Community is acceptance, not just tolerance, but love for all different people. For the person with autism, the screaming toddler, the elderly one who chats on and on, the tattooed muscle guy, every body type, every energy level. It’s not something that can be legislated, though we do need rules to support and draw attention to those we may be overlooking. Judgement and comparison kill community, empathy is crucial.

Community is putting aside your own needs and wants for the good of others. It’s giving up a Saturday afternoon’s relaxation to clean up a church hall for Sunday morning. It’s putting others first. Not allowing yourself to be a doormat, but choosing at times to give up what you want for what will benefit others.

And community is vital for our own wellbeing. Loneliness is the new smoking, right? (Or is that sitting? Or sugar? I can’t remember). Having a community around you protects you from mental illnesses and brings you into a place where you feel secure and loved. Not that we have to attend every activity that’s going on all the time. If you’ve read this blog at all you’ll know I’m not advocating that. But being a part of a family group, having your tribe, it’s important.

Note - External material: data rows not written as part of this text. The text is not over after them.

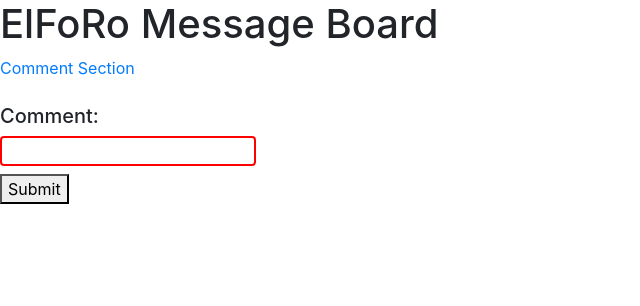
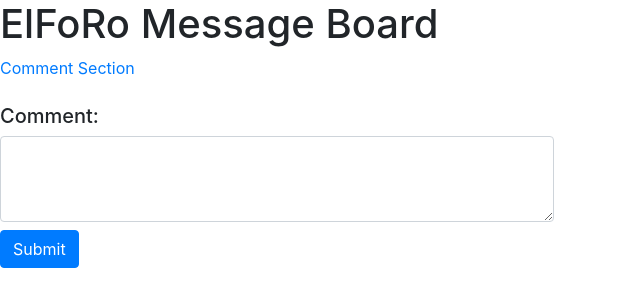
Before and after one commit to Fvent/message-board-app, an Angular app: page /add-comment-component in a window 1280 px wide. Shown: the top 306 px of the page, without its empty margins (0-640 px from the left). Built offline with nearby package versions, Linux system fonts and the light colour scheme.

Commit message:
Added some UI changes

```diff
--- a/src/app/add-comment/add-comment.component.css
+++ b/src/app/add-comment/add-comment.component.css
@@ -1,4 +1,4 @@
-input[type=text] {
-    border: 2px solid red;
+/* input[type=text] {
+    border: 2px solid rgb(10, 139, 245);
     border-radius: 4px;
-  }
+  } */
--- a/src/app/add-comment/add-comment.component.html
+++ b/src/app/add-comment/add-comment.component.html
@@ -3,11 +3,11 @@
 
 <br>
 <br>
-<form [formGroup]="addCommentForm" (ngSubmit)="onSubmit()">
+<form class="form-group" [formGroup]="addCommentForm" (ngSubmit)="onSubmit()">
     <label>
         <h5>Comment:</h5>
-        <input type="text" formControlName="comment">
+        <textarea class="form-control" cols="50" rows="3" formControlName="comment"></textarea>
     </label>
 <br>
-    <button type="submit" [disabled]="!addCommentForm.valid">Submit</button>
+    <button type="submit" class="btn btn-primary" [disabled]="!addCommentForm.valid">Submit</button>
 </form>
--- a/src/app/login-screen/login-screen.component.html
+++ b/src/app/login-screen/login-screen.component.html
@@ -9,7 +9,7 @@
 <br>
     <label class="tf">
         <h5>Password:</h5>
-        <input type="text" formControlName="password">
+        <input type="password" formControlName="password">
     </label>
 <br>
     <button type="submit" [disabled]="!loginForm.valid">Submit</button>
--- a/src/index.html
+++ b/src/index.html
@@ -6,9 +6,14 @@
   <base href="/">
   <meta name="viewport" content="width=device-width, initial-scale=1">
   <link rel="icon" type="image/x-icon" href="favicon.ico">
-  <link rel="stylesheet" href="https://stackpath.bootstrapcdn.com/bootstrap/4.5.2/css/bootstrap.min.css" integrity="sha384-JcKb8q3iqJ61gNV9KGb8thSsNjpSL0n8PARn9HuZOnIxN0hoP+VmmDGMN5t9UJ0Z" crossorigin="anonymous">
+  <!-- <link rel="stylesheet" href="https://stackpath.bootstrapcdn.com/bootstrap/4.5.2/css/bootstrap.min.css" integrity="sha384-JcKb8q3iqJ61gNV9KGb8thSsNjpSL0n8PARn9HuZOnIxN0hoP+VmmDGMN5t9UJ0Z" crossorigin="anonymous"> -->
+  <link rel="stylesheet" href="https://maxcdn.bootstrapcdn.com/bootstrap/4.0.0/css/bootstrap.min.css" integrity="sha384-Gn5384xqQ1aoWXA+058RXPxPg6fy4IWvTNh0E263XmFcJlSAwiGgFAW/dAiS6JXm" crossorigin="anonymous">
 </head>
 <body>
   <app-root></app-root>
+
+  <script src="https://code.jquery.com/jquery-3.2.1.slim.min.js" integrity="sha384-KJ3o2DKtIkvYIK3UENzmM7KCkRr/rE9/Qpg6aAZGJwFDMVNA/GpGFF93hXpG5KkN" crossorigin="anonymous"></script>
+  <script src="https://cdnjs.cloudflare.com/ajax/libs/popper.js/1.12.9/umd/popper.min.js" integrity="sha384-ApNbgh9B+Y1QKtv3Rn7W3mgPxhU9K/ScQsAP7hUibX39j7fakFPskvXusvfa0b4Q" crossorigin="anonymous"></script>
+  <script src="https://maxcdn.bootstrapcdn.com/bootstrap/4.0.0/js/bootstrap.min.js" integrity="sha384-JZR6Spejh4U02d8jOt6vLEHfe/JQGiRRSQQxSfFWpi1MquVdAyjUar5+76PVCmYl" crossorigin="anonymous"></script>
 </body>
 </html>
```
Also changed, not shown: src/app/add-comment/add-comment.component.ts (+8 -3 lines).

I must admit, I’m enjoying community a bit more now that I’m not overwhelmed by work. Maybe if your work-life balance doesn’t allow you to be part of a small group of people once a month or so then can I suggest it might be out of whack? Changes might need to be made.

Oh, and one more thing, while I’m on the subject. I have read over and over again on my author internet sites that you cannot expect the support of your family and friends. That family and friends won’t give a flying flower about your book, your launch, your writing. So I just want to say how grateful I am to you all, friends both online and in person, who have bought the books, written reviews, given encouragement, attended launch events, and passed the books on to friends. You have totally blown me away and I am so grateful for you all.

You, my community, totally rock! I am so thrilled to be a small part of such a great group of people.

If you are now wondering which books I’m talking about, then head to www.ruthamos.com.au and www.rjamos.com and you’ll find them there.